Sumant Madhav, campaign manager, Humane Society International, said, "Conflict with various species of monkeys across the country has become a harsh reality owing to several anthropogenic factors. The forest department is often brought into the picture to 'react' to situations that occur. Often these reactive measures are done under pressure and not necessarily the right thing to do. What the department needs to do is take a stand to mitigate human-wildlife conflict proactively. This includes measures such as addressing and educating communities who have the potential of conflict on preparedness, adaptation measures and such. When conflict leads to loss of property/life or crops for marginal communities and they are not met with an apt response from the forest department, communities begin taking matters into their own hands and take their animosity out on the animals, who are easy targets."
PETA India Lead Emergency Response Coordinator Meet Ashar said, "Such people must be booked and arrested immediately for 'hunting' under Sections 9, 39 and 51 of the Wildlife Protection Act, 1972. Also Section 429 IPC, 1860, along with sections 25 and 26 of the Arms Act. For possessing an air gun, one needs a licence from the police department. I am sure these people didn't have it. The department must act strong to set a deterrent for others. Cruelty to animals should worry everyone. Research in psychology and criminology shows that people who commit acts of cruelty to animals often don't stop there — many move on to hurting humans. And the FBI has found that a history of cruelty to animals is one of the traits that regularly appear in its records of serial rapists and murderers."
No of bullets found lodged in his body

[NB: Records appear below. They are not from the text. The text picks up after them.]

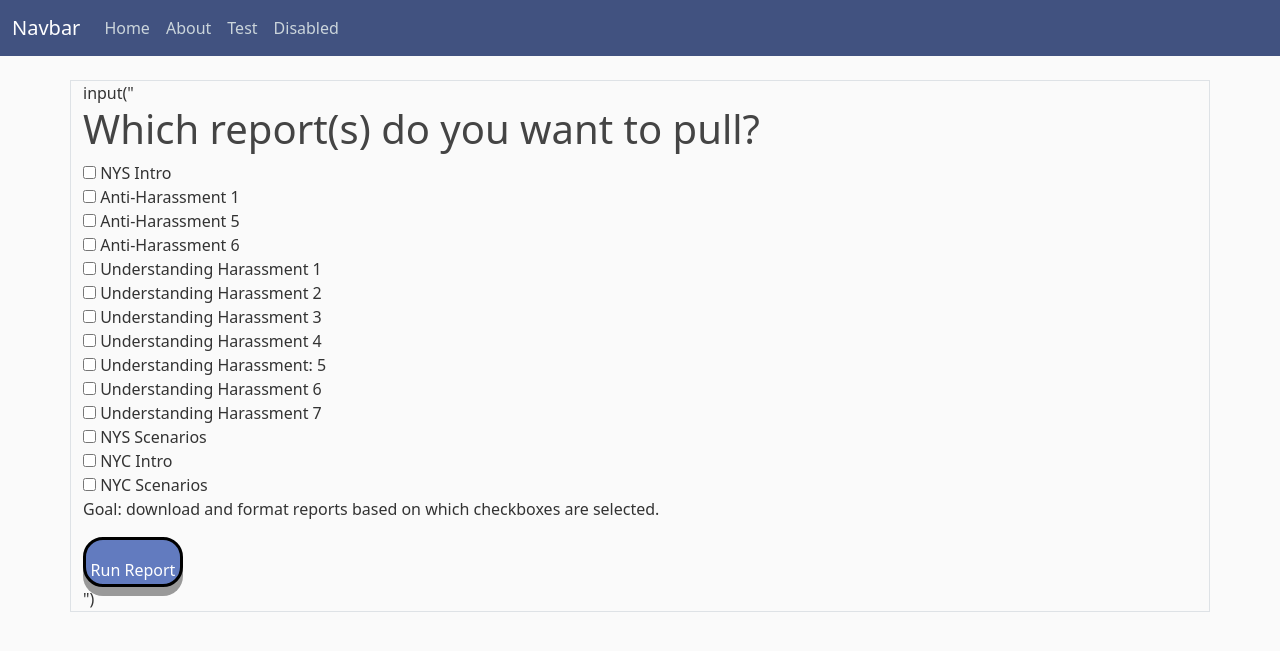
After one commit to drogers86/reporting, a Flask app: template templates/test.html in a window 1280 px wide. The commit adds this page. Shown: the top 651 px of the page. Run offline with Flask 3, Linux system fonts and the light colour scheme; the template is opened without the code that fills it, so the values that code supplies are empty.

Commit message:
Changes logged in Change Log

```diff
--- a/hello.py
+++ b/hello.py
@@ -14,5 +14,14 @@ def about():
     return render_template("about.html")
 
 
+@app.route("/test")
+def test():
+    return render_template("test.py")
+
+
+def post(self):
+    pass
+
+
 if __name__ == "__main__":
     app.run(debug=True)
--- a/static/main.css
+++ b/static/main.css
@@ -3,6 +3,8 @@ body {
   color: #333333;
   margin-top: 5rem;
 }
+
+
 
 h1, h2, h3, h4, h5, h6 {
   color: #444444;
@@ -54,7 +56,7 @@ a.article-title:hover {
 .article-metadata {
   padding-bottom: 1px;
   margin-bottom: 4px;
-  border-bottom: 1px solid #e3e3e3
+  border-bottom: 10px solid #e3e3e3
 }
 
 .article-metadata a:hover {
@@ -93,12 +95,14 @@ a.article-title:hover {
   background-color: #627BBF;
   height: 150px;
   width: 150px;
+  cursor: pointer;
   border-radius: 20px;
   padding: 5px;
   margin: 10px;
   v-align: center;
   border-style: solid;
   border-color: black;
+  box-shadow: 0 9px #999;
 }
 
 .center {
@@ -107,7 +111,35 @@ a.article-title:hover {
   text-align: center;
  }
 
- .border {
+.border {
   border-style: solid;
   border-color: black;
 }
+
+.box:hover {background-color: #bfa662}
+
+.box:active {
+  background-color: #bfa662;
+  box-shadow: 0 5px #666;
+  transform: translateY(4px);
+}
+
+.button {
+color: #ffffff;
+  background-color: #627BBF;
+  height: 50px;
+  width: 100px;
+  cursor: pointer;
+  border-radius: 20px;
+  v-align: center;
+  border-style: solid;
+  border-color: black;
+  box-shadow: 0 9px #999;
+}
+
+.button:hover {background-color: #bfa662}
+
+.button:active {
+  background-color: #bfa662;
+  box-shadow: 0 5px #666;
+  transform: translateY(4px);
--- a/templates/index.html
+++ b/templates/index.html
@@ -1,4 +1,4 @@
 {% extends "layout.html" %}
 {% block content %}
-  <h1>This is my home page!!!</h1>
+  <h1>This is my butt page!!!</h1>
 {% endblock content %}
--- a/templates/layout.html
+++ b/templates/layout.html
@@ -18,24 +18,16 @@
           <div class="collapse navbar-collapse" id="navbarSupportedContent">
             <ul class="navbar-nav me-auto mb-2 mb-lg-0">
               <li class="nav-item">
-                <a class="nav-link active" aria-current="page" href="#">Home</a>
+                <a class="nav-link active" aria-current="page" href="http://localhost:5000">Home</a>
               </li>
               <li class="nav-item">
-                <a class="nav-link" href="#">Link</a>
-              </li>
-              <li class="nav-item dropdown">
-                <a class="nav-link dropdown-toggle" href="#" role="button" data-bs-toggle="dropdown" aria-expanded="false">
-                  Dropdown
-                </a>
-                <ul class="dropdown-menu">
-                  <li><a class="dropdown-item" href="#">Action</a></li>
-                  <li><a class="dropdown-item" href="#">Another action</a></li>
-                  <li><hr class="dropdown-divider"></li>
-                  <li><a class="dropdown-item" href="#">Something else here</a></li>
-                </ul>
+                <a class="nav-link" href="http://localhost:5000/about">About</a>
               </li>
               <li class="nav-item">
-                <a class="nav-link disabled" aria-disabled="true">Disabled</a>
+                <a class="nav-link" href="http://localhost:5000/test">Test</a>
+              </li>
+              <li class="nav-item">
+                <a class="nav-link disabled" aria-disabled="false">Disabled</a>
               </li>
             </ul>
           </div>
@@ -44,8 +36,10 @@
     </header>
     <main role="main" class="container border">
       <div class="row">
-        <div class="col-md-8 border">
-          {% block content %}{% endblock %}
+        <div class="">
+          {% block content %}
+
+          {% endblock %}
         </div>
         <!-- <div class="col-md-4">
           <div class="content-section">
--- /dev/null
+++ b/templates/test.html
@@ -0,0 +1,102 @@
+{% extends "layout.html" %}
+{% block content %}
+input("
+<h1>Which report(s) do you want to pull? </h1>
+<form>
+  <div class="checkbox">
+    <label>
+      <input type="checkbox" value="3846202">
+      NYS Intro
+    </label>
+  </div>
+  <div class="checkbox">
+    <label>
+      <input type="checkbox" value="3847508">
+      Anti-Harassment 1
+    </label>
+  </div>
+  <div class="checkbox">
+    <label>
+      <input type="checkbox" value="3846909">
+      Anti-Harassment 5
+    </label>
+  </div>
+  <div class="checkbox">
+    <label>
+      <input type="checkbox" value="3846758">
+      Anti-Harassment 6
+    </label>
+  </div>
+  <div class="checkbox">
+    <label>
+      <input type="checkbox" value="3848048">
+      Understanding Harassment 1
+    </label>
+  </div>
+  <div class="checkbox">
+    <label>
+      <input type="checkbox" value="3848322">
+      Understanding Harassment 2
+    </label>
+  </div>
+  <div class="checkbox">
+    <label>
+      <input type="checkbox" value="3848379">
+      Understanding Harassment 3
+    </label>
+  </div>
+  <div class="checkbox">
+    <label>
+      <input type="checkbox" value="3847029">
+      Understanding Harassment 4
+    </label>
+  </div>
+  <div class="checkbox">
+    <label>
+      <input type="checkbox" value="3846770">
+      Understanding Harassment: 5
+    </label>
+  </div>
+  <div class="checkbox">
+    <label>
+      <input type="checkbox" value="3848626">
+      Understanding Harassment 6
+    </label>
+  </div>
+  <div class="checkbox">
+    <label>
+      <input type="checkbox" value="3848445">
+      Understanding Harassment 7
+    </label>
+  </div>
+  <div class="checkbox">
+    <label>
+      <input type="checkbox" value="4775856">
+      NYS Scenarios
+    </label>
+  </div>
+  <div class="checkbox">
+    <label>
+      <input type="checkbox" value="4673600">
+      NYC Intro
+    </label>
+  </div>
+  <div class="checkbox">
+    <label>
+      <input type="checkbox" value="4673603">
+      NYC Scenarios
+    </label>
+  </div>
+  <div>
+      <p>
+          Goal: download and format reports based on which checkboxes are selected.
+      </p>
+  </div>
+  <div class="flex">
+      <div class = "button">
+          <p class="center">Run Report</p>
+      </div>
+  </div>
+</form>
+")
+{% endblock content %}
--- a/together.py
+++ b/together.py
@@ -8,7 +8,7 @@ from funcs import *
 
 # 'course_id' variable will eventually be user-defined. It is only static now for testing purposes.
 # We will use the web interface to set the variable
-course_id = ["7437580", "4673600", "4673603", "3847029"]
+course_id = ["7437580", "7437443"]
 # Master report name will remain fixed.
 master_report = "master.xlsx"
 
--- a/website/index.html
+++ b/website/index.html
@@ -0,0 +1,5 @@
+{% extends "layout.html" %}
+{% block content %}
+  <h1>This is my home page!!!!!</h1>
+<p>Penis</p>
+{% endblock content %}
```
Also changed, not shown: forms.py (added, +41 -0 lines), templates/test.py (added, +102 -0 lines), website/about.html (added, +25 -0 lines), templates/README.txt (added), 1 other file.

DISCLAIMER: mid-day and its affiliates shall have no liability for any views, thoughts and comments expressed on this article.
Lesser known facts about the Goa Chief Minister Manohar Parrikar